Sources consulted RE:
Check out the rest of the sources in the shownotes for Calvary Cemetery Part 1.
Books RE: Archbishop John Hughes and Calvary Cemetery
A History of St. John’s College, Fordham, NY (1891): https://archive.org/details/historyofstjohns00taafrich/page/46/mode/2up
Life of the Most Reverend John Hughes by John R. G. Hassard (1866):
Atlas and directory to the plots and grounds of Calvary cemetery (1886):
The Leonard manual of the cemeteries of New York and vicinity 1 edition (1901):
The visitor’s guide to Calvary cemetery, with map and illustrations (1876):
Websites RE: Archbishop John Hughes and Calvary Cemetery
Story of Mohawk ironworkers: http://www.whitewolfpack.com/2012/09/the-mohawks-who-built-manhattan-photos.html

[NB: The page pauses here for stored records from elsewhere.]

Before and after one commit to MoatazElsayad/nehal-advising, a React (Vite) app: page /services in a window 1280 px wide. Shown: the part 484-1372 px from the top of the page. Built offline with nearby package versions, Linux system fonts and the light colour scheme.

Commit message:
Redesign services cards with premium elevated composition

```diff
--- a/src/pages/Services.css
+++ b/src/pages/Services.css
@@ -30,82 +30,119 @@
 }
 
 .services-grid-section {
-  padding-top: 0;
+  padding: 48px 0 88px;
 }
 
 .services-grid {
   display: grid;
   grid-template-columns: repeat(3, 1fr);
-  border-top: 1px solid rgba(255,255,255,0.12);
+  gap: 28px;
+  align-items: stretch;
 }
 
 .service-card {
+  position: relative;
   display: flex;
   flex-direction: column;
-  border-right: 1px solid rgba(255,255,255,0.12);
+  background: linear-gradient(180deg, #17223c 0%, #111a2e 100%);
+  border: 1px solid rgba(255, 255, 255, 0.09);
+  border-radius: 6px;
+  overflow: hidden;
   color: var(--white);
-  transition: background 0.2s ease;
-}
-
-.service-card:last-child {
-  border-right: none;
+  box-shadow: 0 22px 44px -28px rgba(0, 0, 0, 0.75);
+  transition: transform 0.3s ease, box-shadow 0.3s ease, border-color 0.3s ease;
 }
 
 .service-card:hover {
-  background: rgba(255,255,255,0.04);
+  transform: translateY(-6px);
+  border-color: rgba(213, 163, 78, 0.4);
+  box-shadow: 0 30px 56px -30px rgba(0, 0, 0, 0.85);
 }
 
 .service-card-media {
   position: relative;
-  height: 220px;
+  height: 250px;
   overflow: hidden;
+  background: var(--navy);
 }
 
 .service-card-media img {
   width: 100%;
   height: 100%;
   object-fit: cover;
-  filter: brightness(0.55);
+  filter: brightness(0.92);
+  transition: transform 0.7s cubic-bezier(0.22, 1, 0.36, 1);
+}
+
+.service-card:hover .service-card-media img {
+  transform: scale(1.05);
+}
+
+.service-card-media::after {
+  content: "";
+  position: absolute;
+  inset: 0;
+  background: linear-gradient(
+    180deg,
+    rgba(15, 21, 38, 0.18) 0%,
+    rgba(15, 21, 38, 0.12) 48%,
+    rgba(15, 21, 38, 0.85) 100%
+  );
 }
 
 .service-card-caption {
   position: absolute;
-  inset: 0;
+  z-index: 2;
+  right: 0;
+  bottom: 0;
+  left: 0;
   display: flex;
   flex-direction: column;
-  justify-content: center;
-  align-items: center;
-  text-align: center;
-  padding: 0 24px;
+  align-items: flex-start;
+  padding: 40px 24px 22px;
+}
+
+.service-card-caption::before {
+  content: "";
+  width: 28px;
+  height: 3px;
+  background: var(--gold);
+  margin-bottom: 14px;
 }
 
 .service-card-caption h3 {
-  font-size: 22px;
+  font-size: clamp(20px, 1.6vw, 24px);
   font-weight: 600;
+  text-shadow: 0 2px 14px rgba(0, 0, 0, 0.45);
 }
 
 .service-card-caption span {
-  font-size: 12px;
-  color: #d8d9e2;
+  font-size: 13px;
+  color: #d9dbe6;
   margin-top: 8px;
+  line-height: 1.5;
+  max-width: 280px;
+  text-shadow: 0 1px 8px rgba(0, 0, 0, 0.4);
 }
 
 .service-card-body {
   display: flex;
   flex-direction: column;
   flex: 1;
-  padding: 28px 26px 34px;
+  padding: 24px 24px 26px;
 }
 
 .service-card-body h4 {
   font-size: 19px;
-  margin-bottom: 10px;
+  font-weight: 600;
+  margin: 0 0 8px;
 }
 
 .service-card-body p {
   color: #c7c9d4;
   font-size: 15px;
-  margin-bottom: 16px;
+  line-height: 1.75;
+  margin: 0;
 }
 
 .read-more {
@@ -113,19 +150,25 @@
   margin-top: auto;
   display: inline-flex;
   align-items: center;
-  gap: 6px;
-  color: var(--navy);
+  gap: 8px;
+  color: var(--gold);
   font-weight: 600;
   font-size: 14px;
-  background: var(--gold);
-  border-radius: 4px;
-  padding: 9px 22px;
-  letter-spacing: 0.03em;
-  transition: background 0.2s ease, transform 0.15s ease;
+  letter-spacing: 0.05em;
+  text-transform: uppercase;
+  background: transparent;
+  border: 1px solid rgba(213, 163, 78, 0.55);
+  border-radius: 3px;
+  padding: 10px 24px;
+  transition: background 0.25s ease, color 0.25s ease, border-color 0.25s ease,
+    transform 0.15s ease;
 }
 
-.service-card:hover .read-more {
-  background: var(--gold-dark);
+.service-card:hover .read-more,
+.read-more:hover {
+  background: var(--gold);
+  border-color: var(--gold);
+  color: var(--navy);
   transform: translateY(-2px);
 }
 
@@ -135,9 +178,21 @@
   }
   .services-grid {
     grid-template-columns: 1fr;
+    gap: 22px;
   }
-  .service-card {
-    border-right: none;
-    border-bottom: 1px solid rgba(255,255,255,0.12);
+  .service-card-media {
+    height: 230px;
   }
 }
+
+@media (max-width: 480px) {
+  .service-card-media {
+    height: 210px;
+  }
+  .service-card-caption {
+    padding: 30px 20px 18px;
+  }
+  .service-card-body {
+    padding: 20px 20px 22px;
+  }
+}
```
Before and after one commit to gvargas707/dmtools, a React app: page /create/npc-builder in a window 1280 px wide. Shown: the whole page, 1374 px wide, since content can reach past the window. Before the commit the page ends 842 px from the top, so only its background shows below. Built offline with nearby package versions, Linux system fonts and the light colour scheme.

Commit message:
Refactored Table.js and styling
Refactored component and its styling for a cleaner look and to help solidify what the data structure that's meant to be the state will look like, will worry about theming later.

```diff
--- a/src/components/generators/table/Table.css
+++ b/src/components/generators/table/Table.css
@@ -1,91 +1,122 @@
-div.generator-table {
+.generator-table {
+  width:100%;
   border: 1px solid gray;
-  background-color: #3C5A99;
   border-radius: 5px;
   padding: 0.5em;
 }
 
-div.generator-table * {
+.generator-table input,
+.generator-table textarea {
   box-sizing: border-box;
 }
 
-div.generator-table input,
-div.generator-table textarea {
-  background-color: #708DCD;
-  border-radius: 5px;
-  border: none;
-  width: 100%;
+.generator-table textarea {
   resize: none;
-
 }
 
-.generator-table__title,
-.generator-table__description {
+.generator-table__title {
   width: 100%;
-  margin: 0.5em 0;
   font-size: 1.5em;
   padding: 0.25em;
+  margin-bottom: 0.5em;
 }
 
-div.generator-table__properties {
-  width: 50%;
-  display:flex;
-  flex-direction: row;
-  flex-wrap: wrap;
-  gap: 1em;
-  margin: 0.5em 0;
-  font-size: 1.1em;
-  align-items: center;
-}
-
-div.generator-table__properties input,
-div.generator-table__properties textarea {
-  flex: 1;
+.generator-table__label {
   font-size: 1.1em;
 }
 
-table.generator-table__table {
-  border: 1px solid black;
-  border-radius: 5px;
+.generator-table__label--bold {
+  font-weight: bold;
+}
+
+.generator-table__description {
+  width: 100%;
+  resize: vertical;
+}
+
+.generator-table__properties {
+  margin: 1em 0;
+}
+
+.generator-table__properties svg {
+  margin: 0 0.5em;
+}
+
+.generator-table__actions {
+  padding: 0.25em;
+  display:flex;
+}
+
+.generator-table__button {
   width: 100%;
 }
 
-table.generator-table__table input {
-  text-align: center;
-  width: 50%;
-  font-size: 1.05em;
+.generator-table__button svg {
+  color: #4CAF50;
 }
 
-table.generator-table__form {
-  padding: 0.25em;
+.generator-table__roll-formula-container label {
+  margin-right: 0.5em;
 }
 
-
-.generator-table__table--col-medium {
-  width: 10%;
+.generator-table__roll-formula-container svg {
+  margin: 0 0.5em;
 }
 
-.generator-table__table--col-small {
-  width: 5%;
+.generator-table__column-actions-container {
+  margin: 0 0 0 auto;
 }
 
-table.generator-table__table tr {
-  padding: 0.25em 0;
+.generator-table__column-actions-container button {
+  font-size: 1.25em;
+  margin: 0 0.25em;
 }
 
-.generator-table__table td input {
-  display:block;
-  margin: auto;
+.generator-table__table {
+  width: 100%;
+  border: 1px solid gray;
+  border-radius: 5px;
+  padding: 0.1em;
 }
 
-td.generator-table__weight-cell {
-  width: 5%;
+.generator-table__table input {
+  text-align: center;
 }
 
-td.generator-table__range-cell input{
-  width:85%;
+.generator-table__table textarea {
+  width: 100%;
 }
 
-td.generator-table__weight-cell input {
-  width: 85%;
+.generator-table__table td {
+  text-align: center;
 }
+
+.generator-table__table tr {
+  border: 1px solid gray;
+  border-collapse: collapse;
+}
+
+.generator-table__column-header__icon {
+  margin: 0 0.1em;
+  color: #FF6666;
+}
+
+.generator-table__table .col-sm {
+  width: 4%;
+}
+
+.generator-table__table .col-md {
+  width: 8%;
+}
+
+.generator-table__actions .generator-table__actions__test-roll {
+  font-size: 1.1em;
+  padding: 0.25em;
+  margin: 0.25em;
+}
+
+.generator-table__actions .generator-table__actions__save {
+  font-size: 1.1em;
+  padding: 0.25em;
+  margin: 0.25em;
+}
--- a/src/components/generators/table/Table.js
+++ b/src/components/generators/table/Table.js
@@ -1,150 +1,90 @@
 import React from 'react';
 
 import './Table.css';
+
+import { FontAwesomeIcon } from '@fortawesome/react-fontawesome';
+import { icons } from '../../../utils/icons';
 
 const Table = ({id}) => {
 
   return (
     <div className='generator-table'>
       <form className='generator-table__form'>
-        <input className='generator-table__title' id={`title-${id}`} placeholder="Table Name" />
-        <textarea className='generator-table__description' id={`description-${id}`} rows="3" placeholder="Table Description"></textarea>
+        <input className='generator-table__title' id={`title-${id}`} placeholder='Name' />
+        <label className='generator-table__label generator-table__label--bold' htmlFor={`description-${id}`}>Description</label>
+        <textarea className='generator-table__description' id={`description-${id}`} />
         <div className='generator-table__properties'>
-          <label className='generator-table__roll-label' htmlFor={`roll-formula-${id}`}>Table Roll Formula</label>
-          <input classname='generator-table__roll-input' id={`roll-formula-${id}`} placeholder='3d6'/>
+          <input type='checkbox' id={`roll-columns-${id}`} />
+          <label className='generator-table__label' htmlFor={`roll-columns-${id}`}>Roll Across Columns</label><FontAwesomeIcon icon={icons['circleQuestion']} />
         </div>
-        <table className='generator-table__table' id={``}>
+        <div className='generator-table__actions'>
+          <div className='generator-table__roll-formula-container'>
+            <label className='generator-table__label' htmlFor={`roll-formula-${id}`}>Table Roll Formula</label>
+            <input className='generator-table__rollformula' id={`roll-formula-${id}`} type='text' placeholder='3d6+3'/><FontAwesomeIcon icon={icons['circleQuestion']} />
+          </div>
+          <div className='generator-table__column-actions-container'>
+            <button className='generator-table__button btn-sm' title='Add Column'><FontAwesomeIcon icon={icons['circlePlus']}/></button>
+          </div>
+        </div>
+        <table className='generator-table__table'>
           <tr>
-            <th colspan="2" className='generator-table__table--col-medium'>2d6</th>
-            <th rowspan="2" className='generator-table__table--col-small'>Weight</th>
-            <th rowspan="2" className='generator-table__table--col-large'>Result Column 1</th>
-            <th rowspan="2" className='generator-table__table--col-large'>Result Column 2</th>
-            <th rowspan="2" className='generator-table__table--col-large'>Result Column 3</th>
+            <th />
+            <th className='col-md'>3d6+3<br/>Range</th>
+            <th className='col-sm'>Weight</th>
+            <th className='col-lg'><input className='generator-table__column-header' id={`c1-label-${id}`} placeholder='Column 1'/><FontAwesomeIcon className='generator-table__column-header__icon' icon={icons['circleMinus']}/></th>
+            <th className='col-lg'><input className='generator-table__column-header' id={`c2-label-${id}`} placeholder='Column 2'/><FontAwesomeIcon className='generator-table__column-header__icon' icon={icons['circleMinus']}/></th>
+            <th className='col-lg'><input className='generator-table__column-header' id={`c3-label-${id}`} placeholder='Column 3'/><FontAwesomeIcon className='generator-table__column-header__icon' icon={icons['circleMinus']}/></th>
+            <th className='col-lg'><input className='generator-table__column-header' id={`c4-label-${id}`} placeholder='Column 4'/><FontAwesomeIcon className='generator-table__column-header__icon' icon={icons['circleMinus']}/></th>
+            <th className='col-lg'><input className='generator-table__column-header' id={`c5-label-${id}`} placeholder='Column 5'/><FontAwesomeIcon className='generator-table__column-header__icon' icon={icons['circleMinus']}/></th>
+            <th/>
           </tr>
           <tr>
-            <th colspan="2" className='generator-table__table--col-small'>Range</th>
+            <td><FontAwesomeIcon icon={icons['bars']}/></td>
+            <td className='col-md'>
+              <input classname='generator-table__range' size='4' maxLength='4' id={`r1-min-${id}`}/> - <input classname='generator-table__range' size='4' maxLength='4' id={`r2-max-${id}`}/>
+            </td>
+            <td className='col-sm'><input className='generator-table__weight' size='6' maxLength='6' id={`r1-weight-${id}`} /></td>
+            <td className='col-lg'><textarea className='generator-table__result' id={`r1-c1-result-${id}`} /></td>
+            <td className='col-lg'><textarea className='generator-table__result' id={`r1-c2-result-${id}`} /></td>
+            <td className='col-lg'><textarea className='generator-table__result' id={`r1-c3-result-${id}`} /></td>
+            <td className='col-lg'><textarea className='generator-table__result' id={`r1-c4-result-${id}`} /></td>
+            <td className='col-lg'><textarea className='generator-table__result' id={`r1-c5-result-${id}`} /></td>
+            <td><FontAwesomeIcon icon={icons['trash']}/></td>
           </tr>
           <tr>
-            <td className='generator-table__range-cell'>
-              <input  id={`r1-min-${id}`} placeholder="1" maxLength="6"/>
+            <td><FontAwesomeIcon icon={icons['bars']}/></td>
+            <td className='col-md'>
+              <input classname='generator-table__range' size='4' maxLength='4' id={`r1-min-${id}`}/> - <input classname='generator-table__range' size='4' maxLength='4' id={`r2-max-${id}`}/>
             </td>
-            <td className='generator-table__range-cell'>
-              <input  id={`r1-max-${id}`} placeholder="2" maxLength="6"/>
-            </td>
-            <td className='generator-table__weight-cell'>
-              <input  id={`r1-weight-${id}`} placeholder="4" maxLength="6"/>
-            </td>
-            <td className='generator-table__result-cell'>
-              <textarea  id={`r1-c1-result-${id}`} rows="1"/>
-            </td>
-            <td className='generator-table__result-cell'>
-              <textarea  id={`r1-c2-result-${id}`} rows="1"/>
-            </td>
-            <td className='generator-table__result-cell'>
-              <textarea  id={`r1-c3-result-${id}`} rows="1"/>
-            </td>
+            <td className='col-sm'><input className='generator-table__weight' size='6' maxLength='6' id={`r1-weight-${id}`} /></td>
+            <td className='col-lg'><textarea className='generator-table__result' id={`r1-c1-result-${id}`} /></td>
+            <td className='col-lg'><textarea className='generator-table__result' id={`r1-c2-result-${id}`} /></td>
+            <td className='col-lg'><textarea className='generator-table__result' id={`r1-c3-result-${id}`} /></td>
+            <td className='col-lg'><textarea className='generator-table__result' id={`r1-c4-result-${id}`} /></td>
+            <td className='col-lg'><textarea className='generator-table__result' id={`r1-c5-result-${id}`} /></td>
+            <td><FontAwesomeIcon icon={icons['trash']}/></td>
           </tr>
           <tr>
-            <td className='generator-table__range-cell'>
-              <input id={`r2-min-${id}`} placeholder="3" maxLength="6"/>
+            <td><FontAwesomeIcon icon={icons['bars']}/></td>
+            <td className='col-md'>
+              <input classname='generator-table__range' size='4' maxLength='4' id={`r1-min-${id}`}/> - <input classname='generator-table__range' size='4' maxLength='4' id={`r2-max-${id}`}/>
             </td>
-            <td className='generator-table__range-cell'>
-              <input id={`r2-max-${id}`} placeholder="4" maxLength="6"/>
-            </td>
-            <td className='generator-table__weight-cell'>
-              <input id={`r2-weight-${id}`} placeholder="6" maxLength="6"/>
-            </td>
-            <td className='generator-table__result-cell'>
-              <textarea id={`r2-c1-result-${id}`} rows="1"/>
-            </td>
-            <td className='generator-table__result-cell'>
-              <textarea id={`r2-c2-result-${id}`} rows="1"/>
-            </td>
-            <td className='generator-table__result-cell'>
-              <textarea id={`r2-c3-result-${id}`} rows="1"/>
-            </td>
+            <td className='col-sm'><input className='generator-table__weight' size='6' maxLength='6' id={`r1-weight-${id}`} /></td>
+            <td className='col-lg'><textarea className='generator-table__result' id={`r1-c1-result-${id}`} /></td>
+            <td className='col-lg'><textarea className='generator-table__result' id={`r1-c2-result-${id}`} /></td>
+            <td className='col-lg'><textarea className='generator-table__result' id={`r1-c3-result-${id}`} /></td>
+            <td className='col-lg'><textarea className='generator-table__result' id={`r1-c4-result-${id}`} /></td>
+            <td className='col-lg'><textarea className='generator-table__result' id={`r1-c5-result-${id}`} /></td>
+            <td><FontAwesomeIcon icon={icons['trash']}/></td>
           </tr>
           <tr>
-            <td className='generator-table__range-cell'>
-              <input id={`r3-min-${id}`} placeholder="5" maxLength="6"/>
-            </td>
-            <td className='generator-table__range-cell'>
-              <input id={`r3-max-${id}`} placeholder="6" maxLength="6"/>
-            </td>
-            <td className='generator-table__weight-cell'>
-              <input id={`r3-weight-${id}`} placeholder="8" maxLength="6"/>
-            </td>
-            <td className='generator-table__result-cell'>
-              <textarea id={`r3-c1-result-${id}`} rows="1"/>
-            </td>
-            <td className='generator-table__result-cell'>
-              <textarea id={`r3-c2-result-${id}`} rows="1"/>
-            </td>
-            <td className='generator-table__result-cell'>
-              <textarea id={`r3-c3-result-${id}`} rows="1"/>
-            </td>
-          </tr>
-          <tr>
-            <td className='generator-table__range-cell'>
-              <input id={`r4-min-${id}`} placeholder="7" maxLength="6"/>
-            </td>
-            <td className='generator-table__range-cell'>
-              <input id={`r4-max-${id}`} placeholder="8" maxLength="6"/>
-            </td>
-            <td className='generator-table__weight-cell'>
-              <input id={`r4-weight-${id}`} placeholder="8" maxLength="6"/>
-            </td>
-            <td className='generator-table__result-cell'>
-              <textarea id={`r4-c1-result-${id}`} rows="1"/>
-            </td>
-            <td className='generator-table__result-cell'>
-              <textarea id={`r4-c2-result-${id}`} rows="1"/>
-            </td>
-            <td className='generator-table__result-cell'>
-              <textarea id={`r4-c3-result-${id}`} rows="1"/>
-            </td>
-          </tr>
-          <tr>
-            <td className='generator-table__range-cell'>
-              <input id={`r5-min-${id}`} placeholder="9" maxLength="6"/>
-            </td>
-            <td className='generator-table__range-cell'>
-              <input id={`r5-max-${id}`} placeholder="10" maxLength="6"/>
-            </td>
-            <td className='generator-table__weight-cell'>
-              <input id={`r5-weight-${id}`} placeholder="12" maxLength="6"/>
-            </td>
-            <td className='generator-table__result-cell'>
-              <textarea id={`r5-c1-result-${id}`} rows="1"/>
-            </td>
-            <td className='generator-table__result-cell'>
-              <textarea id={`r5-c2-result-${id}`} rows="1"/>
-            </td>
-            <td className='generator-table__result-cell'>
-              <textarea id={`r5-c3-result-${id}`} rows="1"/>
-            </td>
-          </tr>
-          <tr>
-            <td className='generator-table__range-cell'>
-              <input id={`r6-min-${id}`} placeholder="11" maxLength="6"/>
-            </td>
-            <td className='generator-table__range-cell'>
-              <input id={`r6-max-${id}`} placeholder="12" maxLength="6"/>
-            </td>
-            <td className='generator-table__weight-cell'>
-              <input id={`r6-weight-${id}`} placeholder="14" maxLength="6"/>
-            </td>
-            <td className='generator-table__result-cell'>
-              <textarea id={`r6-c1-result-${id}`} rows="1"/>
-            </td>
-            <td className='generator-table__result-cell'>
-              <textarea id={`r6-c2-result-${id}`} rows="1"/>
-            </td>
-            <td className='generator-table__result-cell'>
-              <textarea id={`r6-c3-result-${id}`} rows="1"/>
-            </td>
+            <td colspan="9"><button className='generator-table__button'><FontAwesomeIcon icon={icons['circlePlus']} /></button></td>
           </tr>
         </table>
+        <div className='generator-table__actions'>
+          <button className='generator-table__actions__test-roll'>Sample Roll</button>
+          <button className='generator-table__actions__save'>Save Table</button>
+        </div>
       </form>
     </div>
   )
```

Mohawk Tribe Facts, History, and Culture
The Top 10 Secrets of NYC’s Calvary Cemetery in Queens, the Largest in the US
Queenswalk: Calvary Cemetery
There Are More People Who Are Dead Than Alive in Queens
From Da Bronx to Eternity
Manhattan’s Art of the Dead
INTERVIEW: Meet Mary French, the woman archiving New York City’s 140 cemeteries
St. Raphael’s R.C. Church
Listen to the Ouija board series:
- Ouija Boards Part 1 – Planchette and Automatic Writing
- Helen Peters and Ouida / Invention (Ouija Boards Part 2)
- William Fuld (Ouija Boards Part 3)
- 19th Century Ouija Board Stories / Early Ouijamania (Ouija Boards Part 4)
- Victorian Egyptomania (Ouija Boards Part 5)
- Ouija after World War I (Ouija Boards Part 6)
- 1920s Ouijamania (Ouija Boards Part 7)
- More 1920s Ouija Board Stories (Ouija Boards Part 8)
- Kill Daddy: The Turley Ouija Board Murder (Ouija Boards Part 9)
Don’t miss our past episodes:
- The Renwick Ruin:
- Playing the Ghost in 19th Century Australia
- Investigating the Hawthorne Hotel:
- Quinta da Regaleira Symbolism: The Occult Mysteries of a Portugese Palace and Garden
- Thomas Edison’s Spirit Telegraph
- The Cult of Santa Muerte, aka Saint Death
- The Haunted Grove Park Inn, Asheville, North Carolina
- Haunted Asheville, North Carolina
- New York City Potter’s Fields
- Calvary Cemetery, Queens, New York (Part 1)
Buried Secrets Podcast Newsletter
Join the newsletter to receive the latest updates in your inbox.